The antiques hail from the south of France and northern Spain as well as all the best shops and weekend markets around the Canale di Pirro, where Pistola is. It brings plenty of privacy (a few of the trulli cottages have their own kitchens), but also numerous indoor and outdoor gathering spaces, including games in the main house and no fewer than four dining terraces: the wine, honey and preserves, and most fruits and vegetables, all come from the estate. masseriapistola.com, from €13,500 per week
A hidden palazzo with charm to spare
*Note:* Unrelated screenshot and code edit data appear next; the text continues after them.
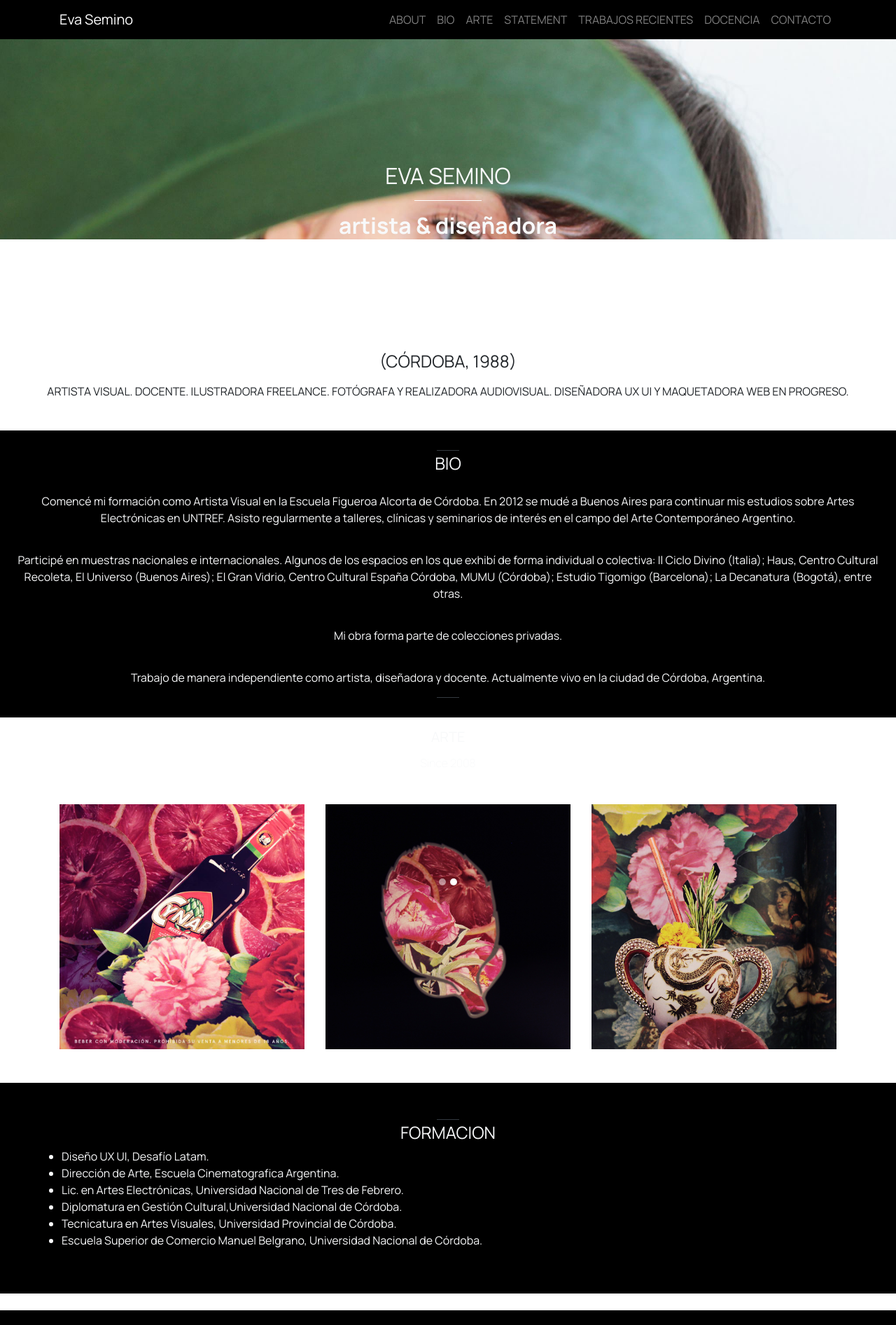
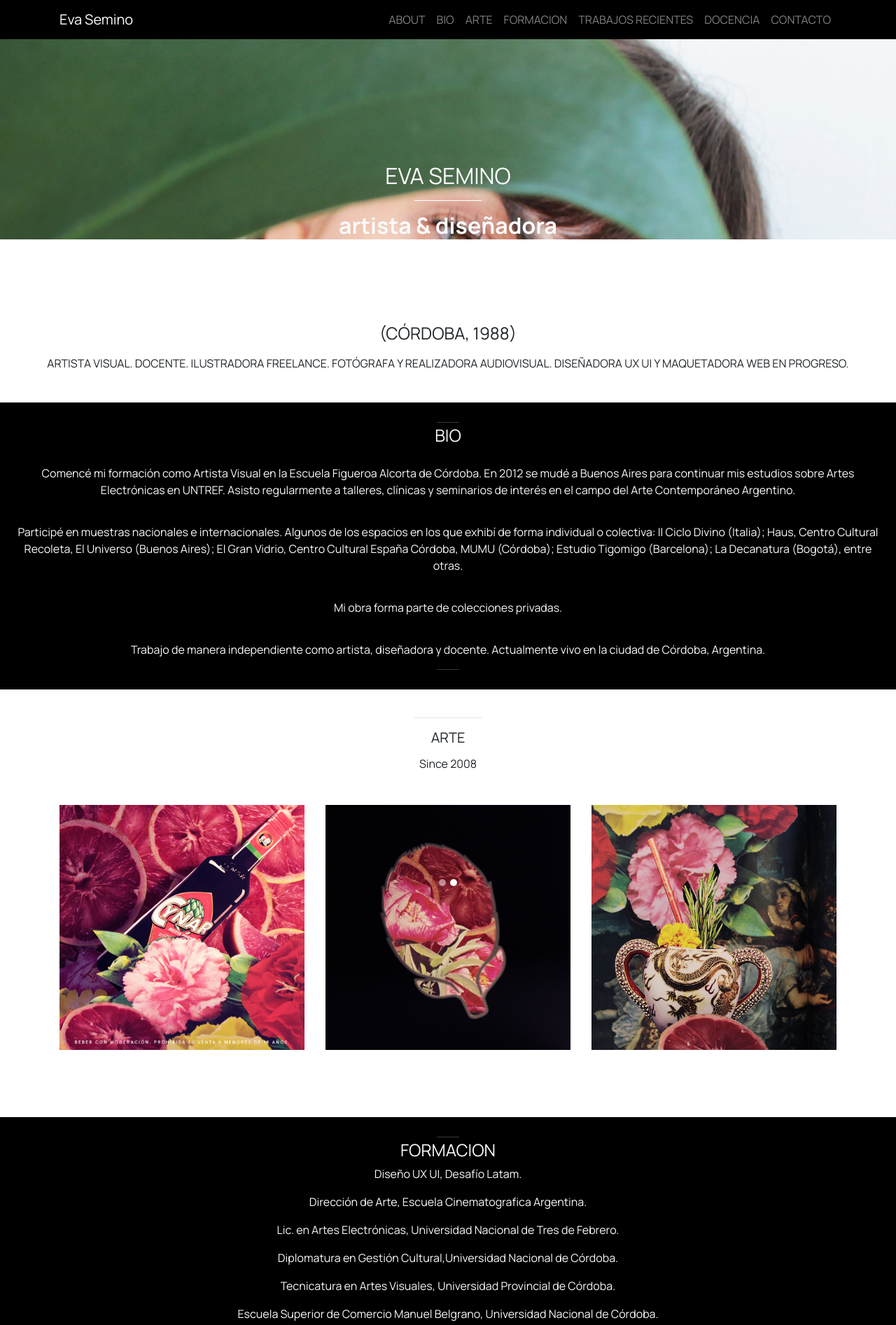
Before and after one commit to evasemino/mi-portfolio, a plain HTML site: page porfolio-eva/index.html in a window 1280 px wide. Shown: the top 1893 px of the page at 70% size. Drawn offline with nearby package versions, Linux system fonts and the light colour scheme; a script that the page names is missing.

Commit message:
ajustes indentado

```diff
--- a/porfolio-eva/index.html
+++ b/porfolio-eva/index.html
@@ -42,23 +42,21 @@
                     <li class="nav-item" id="ABOUT">
                         <a class="nav-link" class="text-light" href="#sobremi"> ABOUT <span class="sr-only"></span></a>
                     </li>
-
                     <li class="nav-item" id="BIO">
                         <a class="nav-link" class="text-light" href="#bio"> BIO </a>
-
                     </li>
-
-                    <li class="nav-item" id="arte">
+                    <li class="nav-item" id="ARTE">
                         <a class="nav-link" class="text-light" href="#arte"> ARTE </a>
                     </li>
 
-                    <li class="nav-item" id="statement">
-                        <a class="nav-link" class="text-light" href="#statement"> STATEMENT </a>
+                    <li class="nav-item" id="FORMACION">
+                        <a class="nav-link" class="text-light" href="#formacion"> FORMACION </a>
                     </li>
+
                     <li class="nav-item" id="TRABAJOS">
                         <a class="nav-link" class="text-light" href="#trabajos"> TRABAJOS RECIENTES </a>
                     </li>
-                    <li class="nav-item" id="">
+                    <li class="nav-item" id="DOCENCIA">
                         <a class="nav-link" class="text-light" href="#docencia"> DOCENCIA</a>
                     </li>
                     <li class="nav-item" id="CONTACTO">
@@ -82,7 +80,7 @@
 
     </header>
 
-    <section id="sobremi" class="conteiner-fluid text-center p-4 about d-none d-sm-block">
+    <section id="sobremi" class="conteiner-fluid text-center pb-4 d-none d-sm-block about">
         <h4 class="my-3"> (CÓRDOBA, 1988) </h4>
         <p class="text-uppercase">
             Artista visual. Docente. Ilustradora freelance. Fotógrafa y realizadora audiovisual. Diseñadora UX
@@ -90,7 +88,7 @@
     </section>
 
 
-    <section id="bio">
+    <section id="bio" class="conteiner-fluid text-center pb-4 ">
         <div class="container-fluid mt-1 p-4 experiencia text-light">
             <div class="mx-auto">
                 <hr class="border-dark my-1 hr">
@@ -119,9 +117,10 @@
 
     </section>
 
-    <section id="arte">
-        <h5 class="my-3 text-light">ARTE</h5>
-        <h6 class="font-weight-light text-light my-3">Since 2008</h6>
+    <section id="arte" class="pb-4">
+        <hr>
+        <h5 class="my-3">ARTE</h5>
+        <h6 class="font-weight-lightmy-3">Since 2008</h6>
 
 
         <section class="container mx-auto my-5 d-block">
@@ -181,24 +180,26 @@
 
 
 
-    <section section id="formacion" class="formacion conteiner-fluid text-light text-left p-5 my-4">
+    <section id="formacion" class="formacion conteiner-fluid text-light text-center py-4 my-4">
         <div class="mx-auto">
             <hr class="border-dark my-1 hr">
         </div>
-        <h4 class="text-center">FORMACION</h4>
-        <ul>
-            <li> Diseño UX UI, Desafío Latam.</li>
-            <li> Dirección de Arte, Escuela Cinematografica Argentina.</li>
-            <li> Lic. en Artes Electrónicas, Universidad Nacional de Tres de Febrero.</li>
-            <li> Diplomatura en Gestión Cultural,Universidad Nacional de Córdoba.</li>
-            <li> Tecnicatura en Artes Visuales, Universidad Provincial de Córdoba.</li>
-            <li>Escuela Superior de Comercio Manuel Belgrano, Universidad Nacional de Córdoba.</li>
-        </ul>
+        <h4>FORMACION</h4>
+        <div>
+            <p> Diseño UX UI, Desafío Latam. </p>
+            <p> Dirección de Arte, Escuela Cinematografica Argentina. </p>
+            <p> Lic. en Artes Electrónicas, Universidad Nacional de Tres de Febrero. </p>
+            <p> Diplomatura en Gestión Cultural,Universidad Nacional de Córdoba. </p>
+            <p> Tecnicatura en Artes Visuales, Universidad Provincial de Córdoba. </p>
+            <p> Escuela Superior de Comercio Manuel Belgrano, Universidad Nacional de Córdoba. </p>
+
+        </div>
+
 
     </section>
 
-    <section>
-        <div id="trabajos" class="container-fluid mt-4 p-4 experiencia font-weight-bold text-light">
+    <section id="trabajos">
+        <div class="container-fluid mt-4 p-4 experiencia font-weight-bold text-light">
             <h4>ULTIMOS TRABAJOS</h4>
             <div class="mx-auto p-4">
                 <hr class="border-dark my-1 hr">
@@ -284,16 +285,12 @@
 
                 </div>
     </section>
-    <section id="docencia">
+    <section id="docencia" class="py-4 my-4">
         <div class="mx-auto">
             <hr class="border-dark my-1 hr">
         </div>
         <h4>DOCENCIA</h4>
-        <p> Desde 2016 ofrece workshops y seminarios enfocados en la producción de obra a través del collage
-            y
-            fotomontaje: WS COLLAGE & EXORCISMO / SEMINARIO COLLAGE CRUCERO. Algunos espacios en los que
-            tuvieron lugar:
-            Casa 13, Casa Nacional del Bicentenario, Bienal FADU UBA, entre otros.
+        <p> WS COLLAGE & EXORCISMO | SEMINARIO COLLAGE CRUCERO | COLLAGE CRUCERO ONLINE
         </p>
 
         <section class="container mx-auto my-5 d-block">
@@ -316,7 +313,7 @@
         </section>
     </section>
 
-    <section>
+    <section id="contacto">
         <div class="container mt-4 p-4">
             <h4>CONTACTO</h4>
 
@@ -334,7 +331,7 @@
 
 
     <Footer>
-        <div id="contacto" class="container-fluid mt-4 p-4 experiencia text-light font-weight-bold">
+        <div class="container-fluid mt-4 p-4 experiencia text-light font-weight-bold">
             <h4>Eva Semino</h4>
             <div class="mx-auto">
                 <hr class="border-dark my-1 hr">
```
The southern reaches of Puglia – the tip of the heel of Italy’s boot – are known as the Salento: flat, windswept, bracketed by the Ionian and the Adriatic, with a strong sense of Greece in the air and on the land (Corfu is only about 60 miles to the east). It’s simpler and maybe a bit more shambolic down here, but I’ve always preferred it to the region’s northern reaches, not least because the sea between Pescoluse and Punta Pizzo is some of the bluest and most beguiling in Italy.
Don Totu Dimora Storica is in the middle of the Lilliputian village of San Cassiano, south-west of Otranto – an unassuming street door leads into a sprawling palazzo with a wide courtyard complete with pool and olive trees. There’s a second roof terrace for sunset lounging. The six accommodations range from a modest couple’s room to a studio-apartment-sized suite with its own terrace. Breakfast is served in the shaded portico or in a pretty room off the courtyard – all star-vaulted ceilings, exposed walls of creamy pietra leccese, and regional delights such as dense, fruit-filled pasticciotti. And the beaches of Santa Cesarea are a 20-minute drive away. dontotu.it, from €345
Maximum masseria style (and great value)
I discovered the charms of Masseria Silentio – one part of the estate near Ostuni known as Borgo Silentio – thanks to our friends over at Maison Flâneur, who have as good an eye for a chic sleep as they do a chic lamp, placemat or set of bed linens. It truly does feel like a home, from the rustic painted furniture mixed in with the odd baroque or 19th-century showpiece antique, to the eclectic mix of ceramics on the table in the morning.
Sun pours into the single-storey building through the half-arched glass doors, which lead out to a stone terrace and small but pretty pool surrounded by olive trees. Above is a roof terrace that spans the entire building, with café tables and loungers for enjoying the views morning to night. borgosilentio.com, from £350